While many chefs work with the goal of transforming their dishes through culinary alchemy, also known as molecular gastronomy, the idea of altering the chemical make up of food makes many uneasy. This modern movement mirrors the processed food industry far too closely for some, but is it really the same?
To answer this question, we need to go way back. Molecular gastronomy in its purest form is the science of understanding the transformations that happen during the cooking process. As far back as 3000 BC, Chinese and Egyptian chefs have been salting and pickling their meats, fish and produce, thereby altering their chemical make up, to increase the ‘shelf-life’ of their products. What about emulsifying a dressing using mustard or egg yolks? Yup, also molecular gastronomy. The greatest culinary revelation of late is actually a very simple concept, slow cooking. Sous vide, the backbone of modern cuisine, is essentially slow cooking in a temperature-controlled environment.
In its less pure forms, however, molecular gastronomy is the home to ingredients with names like xanthan gum and agar agar. Does the use of such unorthodox ingredients and practices equate this avant-garde movement to processed foods? This depends what we mean by processed foods. If processed food refers simply to the alteration of food, then yes, molecular gastronomy is processed food. If processed food refers to highly processed so called ‘junk food’, then the answer is no. While the ingredients used in molecular gastronomy may have strange names, they are largely derived from plants and animals. Xanthan gum, a staple thickener, is derived from corn and wheat. Agar agar is a natural vegetable gelatin counterpart. While the ‘processed food’ industries often add large amounts of trans fat, sugars and salt to reduce costs and increase shelf life, molecular gastronomy adds ingredients to emulsify, substitute or dehydrate.

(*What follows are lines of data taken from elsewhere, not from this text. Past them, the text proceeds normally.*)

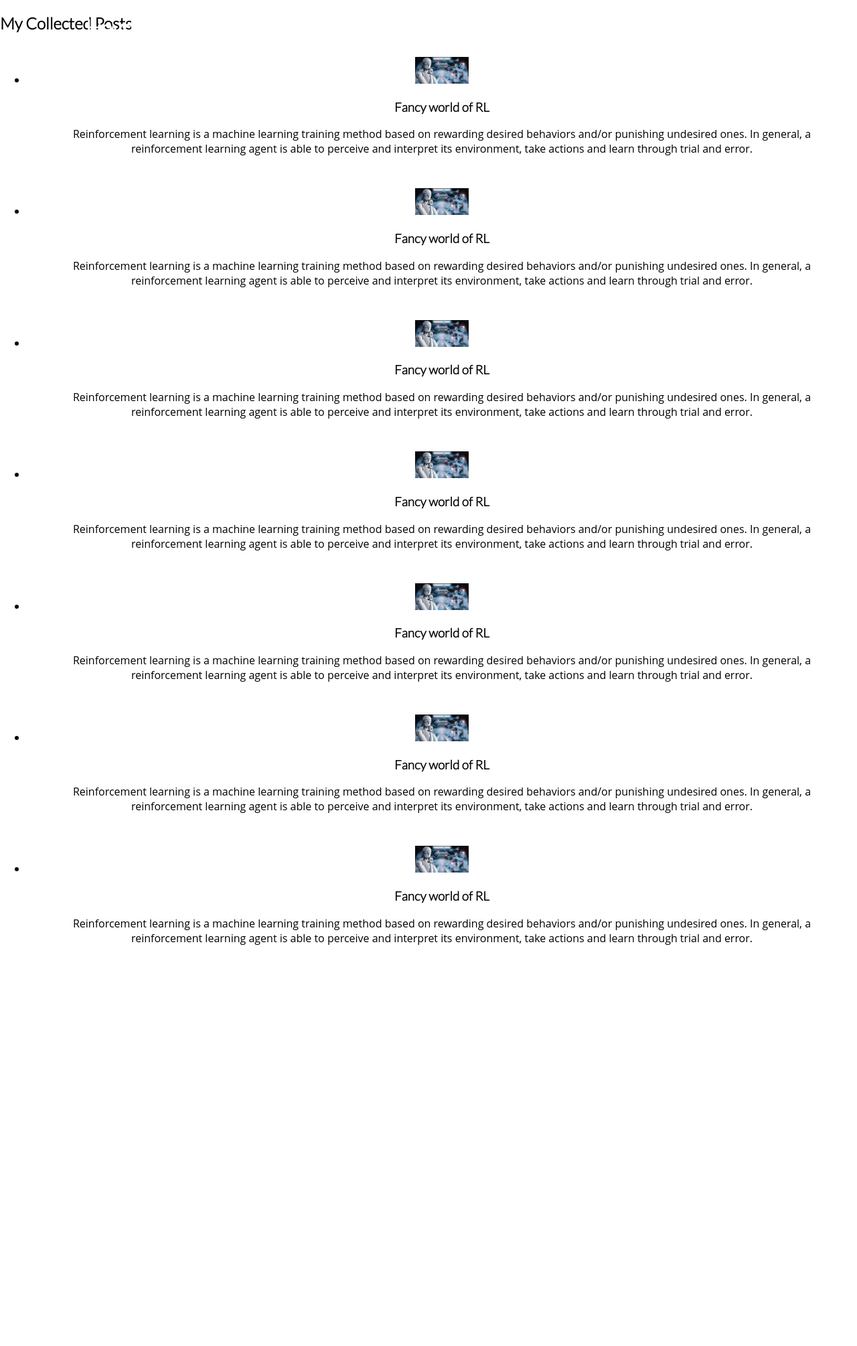
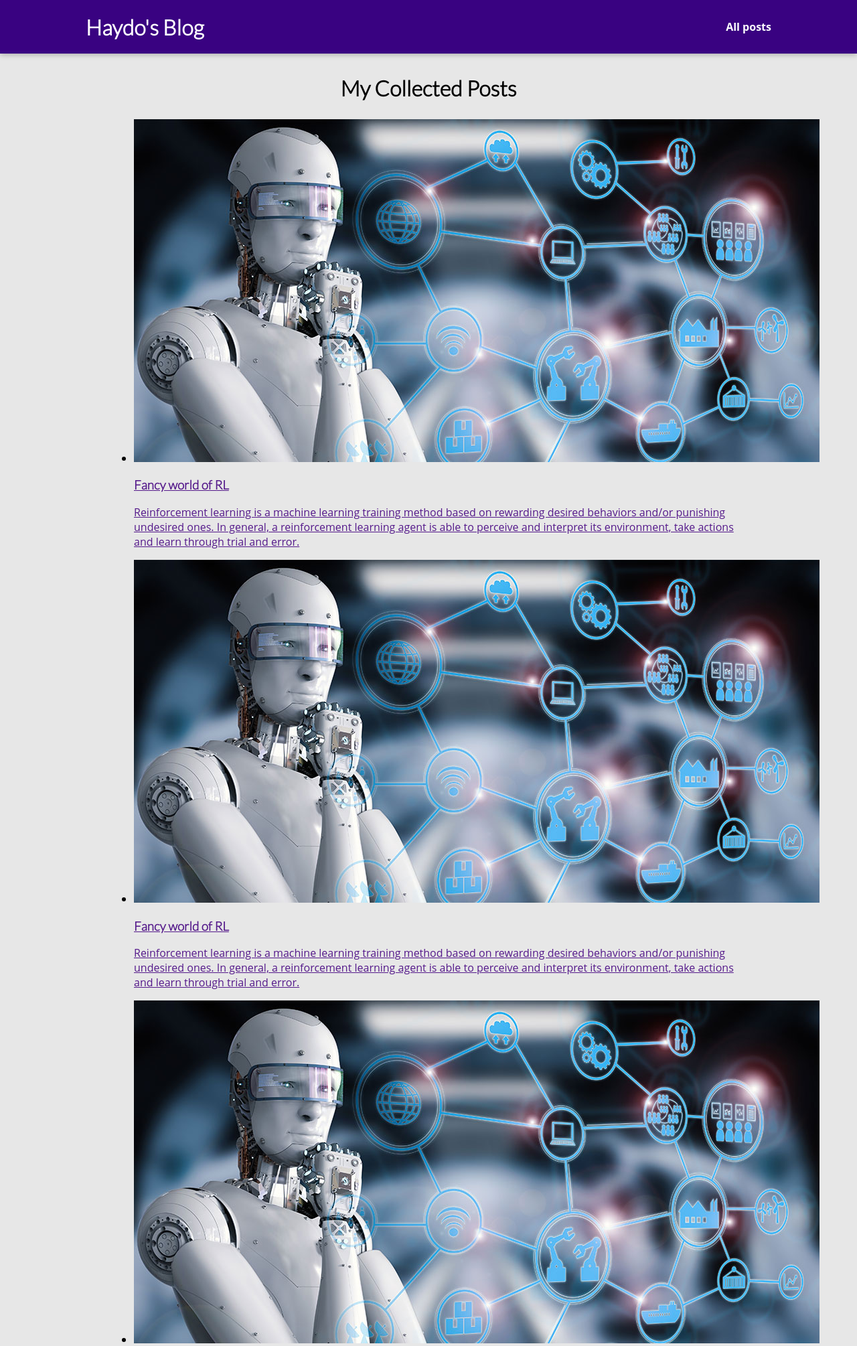
Before and after one commit to Haydost/my_site, a Django app: page /posts/ in a window 1280 px wide. Shown: the top 2010 px of the page at 67% size. Before the commit the page ends 1411 px from the top, so only its background shows below. Run offline with Django 4.2, Linux system fonts and the light colour scheme.

Commit message:
some css style added

```diff
--- /dev/null
+++ b/personal_website/blog/static/blog/all-posts.css
@@ -0,0 +1,16 @@
+body {
+  background-color: #e7e7e7;
+}
+#main-navigation {
+  background-color: #390281;
+  box-shadow: 0 2px 8px rgba(0, 0, 0, 0.25);
+}
+#all-posts {
+  margin: 7rem auto;
+  width: 90%;
+  max-width: 60rem;
+}
+#all-posts h2 {
+  text-align: center;
+  font-size: 2rem;
+}
--- a/personal_website/blog/static/blog/index.css
+++ b/personal_website/blog/static/blog/index.css
@@ -1,28 +1,3 @@
-#main-navigation {
-  width: 100%;
-  height: 5rem;
-  display: flex;
-  justify-content: space-between;
-  align-items: center;
-  padding: 0 10%;
-  position: absolute;
-  top: 0;
-  left: 0;
-}
-
-#main-navigation a {
-  text-decoration: none;
-  color: white;
-  font-weight: bold;
-}
-#main-navigation a:hover,
-#main-navigation a:active {
-  color: coral;
-}
-#main-navigation h1 a:hover,
-#main-navigation h1 a:active {
-  color: white;
-}
 #welcome {
   background: linear-gradient(to right top, rgb(54, 69, 136), rgb(39, 4, 121));
   padding: 6rem 12%;
--- a/personal_website/blog/templates/blog/all-posts.html
+++ b/personal_website/blog/templates/blog/all-posts.html
@@ -4,7 +4,7 @@
     All My Posts
 {% endblock title %}
 {% block CSS_files %}
-    <link rel="stylesheet" href="{% static "blog/index.css" %}"/>
+    <link rel="stylesheet" href="{% static "blog/all-posts.css" %}"/>
 {% endblock CSS_files %}
 {% block content %}
     <section id="all-posts">
--- a/personal_website/static/app.css
+++ b/personal_website/static/app.css
@@ -14,3 +14,29 @@
   font-family: "Lato", sans-serif;
   font-weight: bold;
 }
+
+#main-navigation {
+  width: 100%;
+  height: 5rem;
+  display: flex;
+  justify-content: space-between;
+  align-items: center;
+  padding: 0 10%;
+  position: absolute;
+  top: 0;
+  left: 0;
+}
+
+#main-navigation a {
+  text-decoration: none;
+  color: white;
+  font-weight: bold;
+}
+#main-navigation a:hover,
+#main-navigation a:active {
+  color: coral;
+}
+#main-navigation h1 a:hover,
+#main-navigation h1 a:active {
+  color: white;
+}
```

While molecular gastronomy is not for everyone, it can be made in a healthier way than much of the ‘processed food’ of our world. Whether this counts as healthy to you is only something you can answer!
By Guest Blogger, Eliza Loehr, C-CAP’s Operations Manager